Things aren’t the way they used to be. When I was training, opportunities abounded for opportunities to intubate infants. Then we did away with intubating vigourous infants born through meconium and now won’t be electively intubating them at all. Then you can add in the move towards use of non-invasive respiratory support instead of intubating and giving surfactant and voila…you have the perfect barrier for training residents and others how to intubate. On top of all of this the competition for learning has increased as the skill that was once the domain of the physician has now spread (quite rightly) to respiratory therapists, nurses in some places and with the growth of residency programs (ours is now 2.5X larger than when I trained) the scarce chances are divided among many.
Enter the Video Laryngoscope
To be clear this isn’t a post to promote a product but rather an examination of the effectiveness of a tool. I am putting this out there recognizing the possibility that someone out there might have heard of or have been contemplating purchasing one of these items.

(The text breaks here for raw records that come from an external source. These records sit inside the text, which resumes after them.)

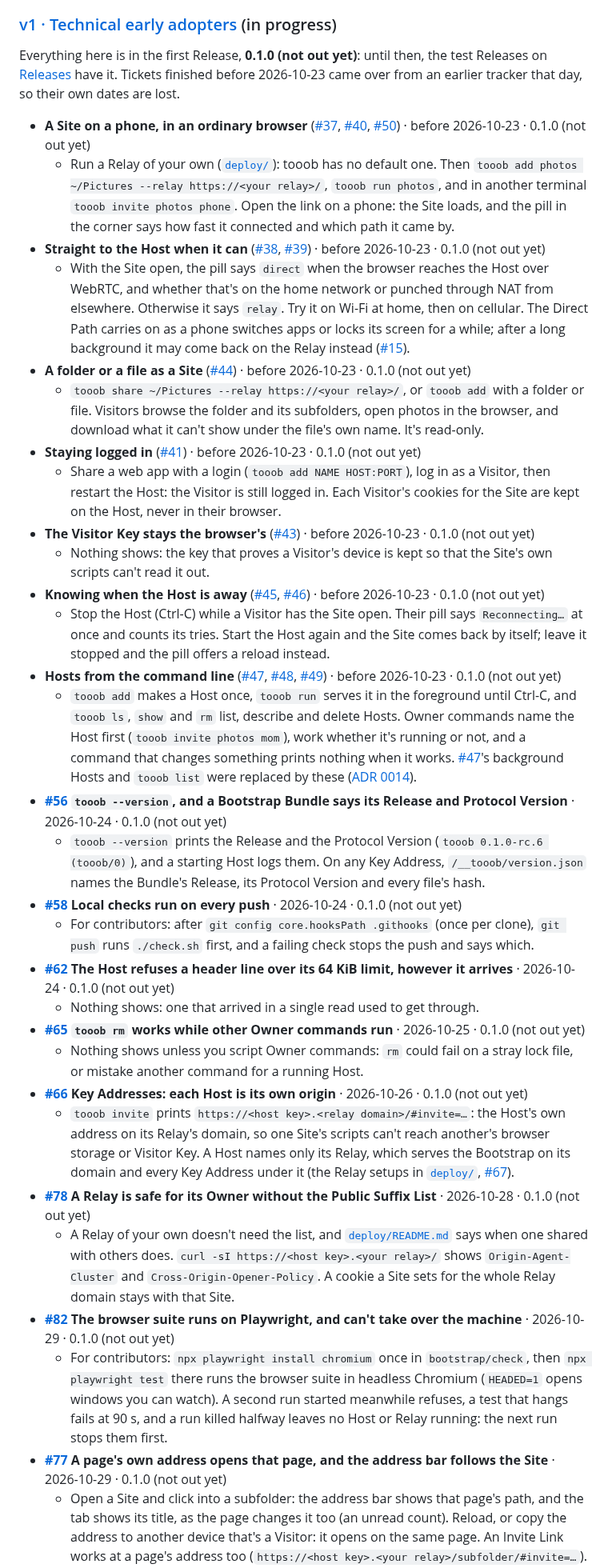
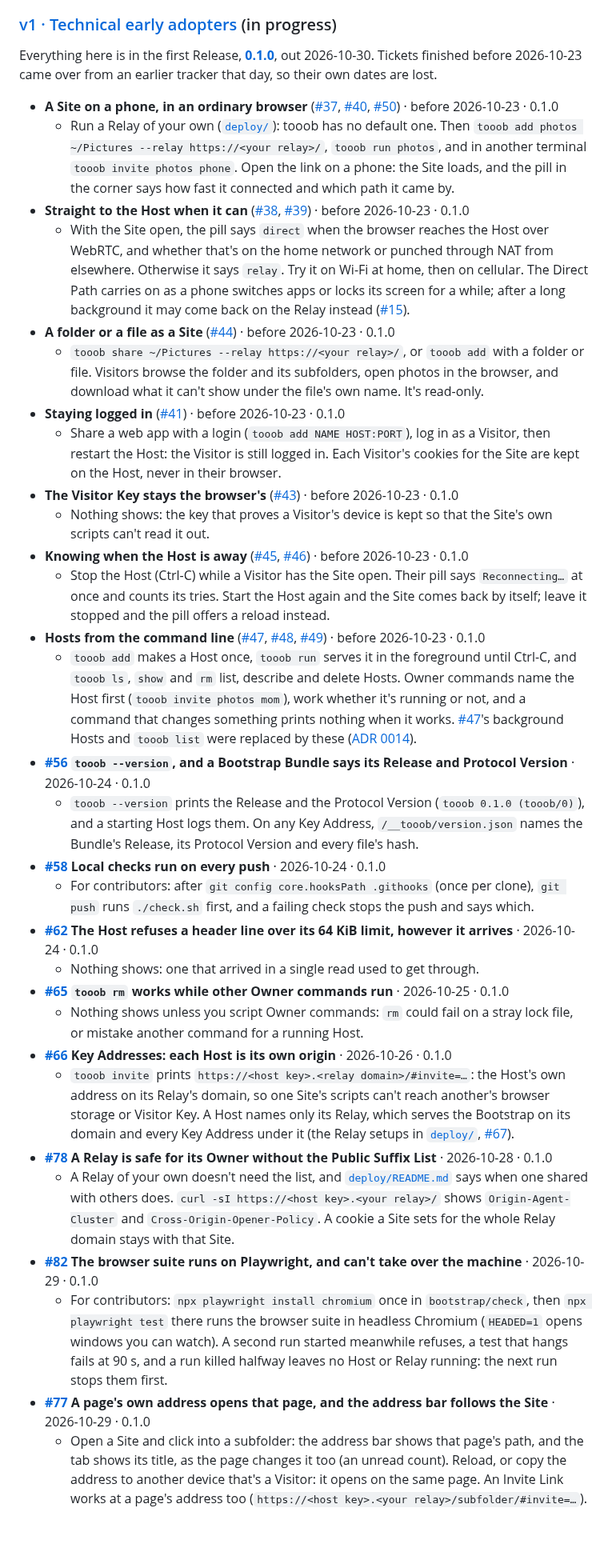
Before and after one commit to Tooobs/tooob, a Markdown page: README.md, the part around one of its changes. Shown at 80% size. GitHub-like rendering; blank space fills up the shorter version.

Commit message:
0.1.0 is out: the guide and roadmap say so
Drops every "(not out yet)" from "What you can try", links the
Release, shows its version in the --version example, and marks
Releases done on the roadmap.

```diff
--- a/README.md
+++ b/README.md
@@ -63,35 +63,35 @@ What a technical early adopter can try after each push, in the order it landed.
 
 ### [v1 · Technical early adopters](https://github.com/Tooobs/tooob/milestone/1) (in progress)
 
-Everything here is in the first Release, **0.1.0 (not out yet)**: until then, the test Releases on [Releases](https://github.com/Tooobs/tooob/releases) have it. Tickets finished before 2026-10-23 came over from an earlier tracker that day, so their own dates are lost.
+Everything here is in the first Release, **[0.1.0](https://github.com/Tooobs/tooob/releases/tag/v0.1.0)**, out 2026-10-30. Tickets finished before 2026-10-23 came over from an earlier tracker that day, so their own dates are lost.
 
-- **A Site on a phone, in an ordinary browser** ([#37](https://github.com/Tooobs/tooob/issues/37), [#40](https://github.com/Tooobs/tooob/issues/40), [#50](https://github.com/Tooobs/tooob/issues/50)) · before 2026-10-23 · 0.1.0 (not out yet)
+- **A Site on a phone, in an ordinary browser** ([#37](https://github.com/Tooobs/tooob/issues/37), [#40](https://github.com/Tooobs/tooob/issues/40), [#50](https://github.com/Tooobs/tooob/issues/50)) · before 2026-10-23 · 0.1.0
   - Run a Relay of your own ([`deploy/`](deploy/README.md)): tooob has no default one. Then `tooob add photos ~/Pictures --relay https://<your relay>/`, `tooob run photos`, and in another terminal `tooob invite photos phone`. Open the link on a phone: the Site loads, and the pill in the corner says how fast it connected and which path it came by.
-- **Straight to the Host when it can** ([#38](https://github.com/Tooobs/tooob/issues/38), [#39](https://github.com/Tooobs/tooob/issues/39)) · before 2026-10-23 · 0.1.0 (not out yet)
+- **Straight to the Host when it can** ([#38](https://github.com/Tooobs/tooob/issues/38), [#39](https://github.com/Tooobs/tooob/issues/39)) · before 2026-10-23 · 0.1.0
   - With the Site open, the pill says `direct` when the browser reaches the Host over WebRTC, and whether that's on the home network or punched through NAT from elsewhere. Otherwise it says `relay`. Try it on Wi-Fi at home, then on cellular. The Direct Path carries on as a phone switches apps or locks its screen for a while; after a long background it may come back on the Relay instead ([#15](https://github.com/Tooobs/tooob/issues/15)).
-- **A folder or a file as a Site** ([#44](https://github.com/Tooobs/tooob/issues/44)) · before 2026-10-23 · 0.1.0 (not out yet)
+- **A folder or a file as a Site** ([#44](https://github.com/Tooobs/tooob/issues/44)) · before 2026-10-23 · 0.1.0
   - `tooob share ~/Pictures --relay https://<your relay>/`, or `tooob add` with a folder or file. Visitors browse the folder and its subfolders, open photos in the browser, and download what it can't show under the file's own name. It's read-only.
-- **Staying logged in** ([#41](https://github.com/Tooobs/tooob/issues/41)) · before 2026-10-23 · 0.1.0 (not out yet)
+- **Staying logged in** ([#41](https://github.com/Tooobs/tooob/issues/41)) · before 2026-10-23 · 0.1.0
   - Share a web app with a login (`tooob add NAME HOST:PORT`), log in as a Visitor, then restart the Host: the Visitor is still logged in. Each Visitor's cookies for the Site are kept on the Host, never in their browser.
-- **The Visitor Key stays the browser's** ([#43](https://github.com/Tooobs/tooob/issues/43)) · before 2026-10-23 · 0.1.0 (not out yet)
+- **The Visitor Key stays the browser's** ([#43](https://github.com/Tooobs/tooob/issues/43)) · before 2026-10-23 · 0.1.0
   - Nothing shows: the key that proves a Visitor's device is kept so that the Site's own scripts can't read it out.
-- **Knowing when the Host is away** ([#45](https://github.com/Tooobs/tooob/issues/45), [#46](https://github.com/Tooobs/tooob/issues/46)) · before 2026-10-23 · 0.1.0 (not out yet)
+- **Knowing when the Host is away** ([#45](https://github.com/Tooobs/tooob/issues/45), [#46](https://github.com/Tooobs/tooob/issues/46)) · before 2026-10-23 · 0.1.0
   - Stop the Host (Ctrl-C) while a Visitor has the Site open. Their pill says `Reconnecting…` at once and counts its tries. Start the Host again and the Site comes back by itself; leave it stopped and the pill offers a reload instead.
-- **Hosts from the command line** ([#47](https://github.com/Tooobs/tooob/issues/47), [#48](https://github.com/Tooobs/tooob/issues/48), [#49](https://github.com/Tooobs/tooob/issues/49)) · before 2026-10-23 · 0.1.0 (not out yet)
+- **Hosts from the command line** ([#47](https://github.com/Tooobs/tooob/issues/47), [#48](https://github.com/Tooobs/tooob/issues/48), [#49](https://github.com/Tooobs/tooob/issues/49)) · before 2026-10-23 · 0.1.0
   - `tooob add` makes a Host once, `tooob run` serves it in the foreground until Ctrl-C, and `tooob ls`, `show` and `rm` list, describe and delete Hosts. Owner commands name the Host first (`tooob invite photos mom`), work whether it's running or not, and a command that changes something prints nothing when it works. [#47](https://github.com/Tooobs/tooob/issues/47)'s background Hosts and `tooob list` were replaced by these ([ADR 0014](docs/adr/0014-hosts-run-in-the-foreground-the-os-keeps-them-running.md)).
-- **[#56](https://github.com/Tooobs/tooob/issues/56) `tooob --version`, and a Bootstrap Bundle says its Release and Protocol Version** · 2026-10-24 · 0.1.0 (not out yet)
-  - `tooob --version` prints the Release and the Protocol Version (`tooob 0.1.0-rc.6 (tooob/0)`), and a starting Host logs them. On any Key Address, `/__tooob/version.json` names the Bundle's Release, its Protocol Version and every file's hash.
-- **[#58](https://github.com/Tooobs/tooob/issues/58) Local checks run on every push** · 2026-10-24 · 0.1.0 (not out yet)
+- **[#56](https://github.com/Tooobs/tooob/issues/56) `tooob --version`, and a Bootstrap Bundle says its Release and Protocol Version** · 2026-10-24 · 0.1.0
+  - `tooob --version` prints the Release and the Protocol Version (`tooob 0.1.0 (tooob/0)`), and a starting Host logs them. On any Key Address, `/__tooob/version.json` names the Bundle's Release, its Protocol Version and every file's hash.
+- **[#58](https://github.com/Tooobs/tooob/issues/58) Local checks run on every push** · 2026-10-24 · 0.1.0
   - For contributors: after `git config core.hooksPath .githooks` (once per clone), `git push` runs `./check.sh` first, and a failing check stops the push and says which.
-- **[#62](https://github.com/Tooobs/tooob/issues/62) The Host refuses a header line over its 64 KiB limit, however it arrives** · 2026-10-24 · 0.1.0 (not out yet)
+- **[#62](https://github.com/Tooobs/tooob/issues/62) The Host refuses a header line over its 64 KiB limit, however it arrives** · 2026-10-24 · 0.1.0
   - Nothing shows: one that arrived in a single read used to get through.
-- **[#65](https://github.com/Tooobs/tooob/issues/65) `tooob rm` works while other Owner commands run** · 2026-10-25 · 0.1.0 (not out yet)
+- **[#65](https://github.com/Tooobs/tooob/issues/65) `tooob rm` works while other Owner commands run** · 2026-10-25 · 0.1.0
   - Nothing shows unless you script Owner commands: `rm` could fail on a stray lock file, or mistake another command for a running Host.
-- **[#66](https://github.com/Tooobs/tooob/issues/66) Key Addresses: each Host is its own origin** · 2026-10-26 · 0.1.0 (not out yet)
+- **[#66](https://github.com/Tooobs/tooob/issues/66) Key Addresses: each Host is its own origin** · 2026-10-26 · 0.1.0
   - `tooob invite` prints `https://<host key>.<relay domain>/#invite=…`: the Host's own address on its Relay's domain, so one Site's scripts can't reach another's browser storage or Visitor Key. A Host names only its Relay, which serves the Bootstrap on its domain and every Key Address under it (the Relay setups in [`deploy/`](deploy/README.md), [#67](https://github.com/Tooobs/tooob/issues/67)).
-- **[#78](https://github.com/Tooobs/tooob/issues/78) A Relay is safe for its Owner without the Public Suffix List** · 2026-10-28 · 0.1.0 (not out yet)
+- **[#78](https://github.com/Tooobs/tooob/issues/78) A Relay is safe for its Owner without the Public Suffix List** · 2026-10-28 · 0.1.0
   - A Relay of your own doesn't need the list, and [`deploy/README.md`](deploy/README.md) says when one shared with others does. `curl -sI https://<host key>.<your relay>/` shows `Origin-Agent-Cluster` and `Cross-Origin-Opener-Policy`. A cookie a Site sets for the whole Relay domain stays with that Site.
-- **[#82](https://github.com/Tooobs/tooob/issues/82) The browser suite runs on Playwright, and can't take over the machine** · 2026-10-29 · 0.1.0 (not out yet)
+- **[#82](https://github.com/Tooobs/tooob/issues/82) The browser suite runs on Playwright, and can't take over the machine** · 2026-10-29 · 0.1.0
   - For contributors: `npx playwright install chromium` once in `bootstrap/check`, then `npx playwright test` there runs the browser suite in headless Chromium (`HEADED=1` opens windows you can watch). A second run started meanwhile refuses, a test that hangs fails at 90 s, and a run killed halfway leaves no Host or Relay running: the next run stops them first.
-- **[#77](https://github.com/Tooobs/tooob/issues/77) A page's own address opens that page, and the address bar follows the Site** · 2026-10-29 · 0.1.0 (not out yet)
+- **[#77](https://github.com/Tooobs/tooob/issues/77) A page's own address opens that page, and the address bar follows the Site** · 2026-10-29 · 0.1.0
   - Open a Site and click into a subfolder: the address bar shows that page's path, and the tab shows its title, as the page changes it too (an unread count). Reload, or copy the address to another device that's a Visitor: it opens on the same page. An Invite Link works at a page's address too (`https://<host key>.<your relay>/subfolder/#invite=…`). This needs a Relay deployed with this Release, since a Relay serves the Bootstrap: on one deployed before it, a page's own address is a `404` on every device.
```
Also changed, not shown: other parts of README.md (+2 -2 lines), docs/roadmap.md (+1 -1 lines).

Those that are quite proficient at intubation (likely trained in the “good old days”) would likely question the need for such a device but I believe the device isn’t really aimed at that group except to use perhaps as a teaching tool. It really is targeted (at least I think) for those who don’t perform the skill often.
Does use of the video laryngoscope improve success rates at intubation?
This question has had an attempt now at being answered by Parmekar S et al in their paper Mind the gap: can videolaryngoscopy bridge the competency gap in neonatal endotracheal intubation among pediatric trainees? a randomized controlled study. The study involved taking 100 pediatric residents and randomizing them into two groups. The first would use the videolaryngoscope (VL group) and then intubate using the standard technique of direct laryngoscopy (DL group). The second group started with DL and then changed to VL. Both groups took part in a training session on intubation and then participated in three simulation scenarios from NRP. The findings demonstrated a couple interesting things. The first as shown in the graph was that the group that started with the laryngoscope had a near 90% success rate compared to about 60% for the traditional approach. When the groups swapped though they were both equal in effectiveness. This suggests that by visualizing the airway with the VL students were able to identify structures better after doing so such that success was improved simply by having used the device.
The other finding worth mentioning was that when the times to intubation were looked at, there was no difference between the two groups at all. If the intubation success is no different, why might the times be the same? Having used the video laryngoscope myself it does take some getting used to. Rather than looking directly at the airway you find yourself looking off to the side and adjusting the approach that is in front of you to place the ETT. No doubt this does take some getting used to.
What I would have liked to see is a repeat assessment a week later after using a few more trials with the VL as I suspect once you are used to it the speed of intubation would improve as well. I suppose though we will have to wait a little while until someone does such work but as a means of improving success in intubation I believe this tool has something to add.
May, but in the video laryngoscopy, the image is enlarged.
My/our experience of Video Laryngoscopy is positive as of the pros you mention.
In addition there is a collective learning process when you can visualize your colleague’s intubation, the anatomy, and there is also a confidence in the room after intubation when everbody can confirm the success of the intubation.
It was interesting to see the success rates within the two groups.
And it takes some time getting used to, but once you’ve done that it is all positive.
A negative aspect is the difficulty with VLBW. Approx <800gram are difficult to intubate because the camera is located too proximally on the Miller #0-blade. There is a recent update, though, that has addressed this problem. We recently, got the new Miller #0-blade, and hopefully it works out better for the smallest children.
We use videolaryngoscopy in all our neonates requiring access to the trachea since about 9 months now and our experience is a very positive one. It’s not only the collective learning nor the time and success to intubate. Yes, it takes time to get used to. With our current system we can be much more gentle as you don’t have to make a viewport as the camera is on the tip of the blade. We’re using the Accutronic InfantView and it has been very helpfull in especially the smallest baby’s <800 grams. Surfactantsuppletion with MIST/LISA procedures are so much easier and gentle. I hope someone does the proper studies as we're too late now as everyone embraced this technology :). My only fear now is that our new collegues/fellows lose the skill of direct laryngoscopy.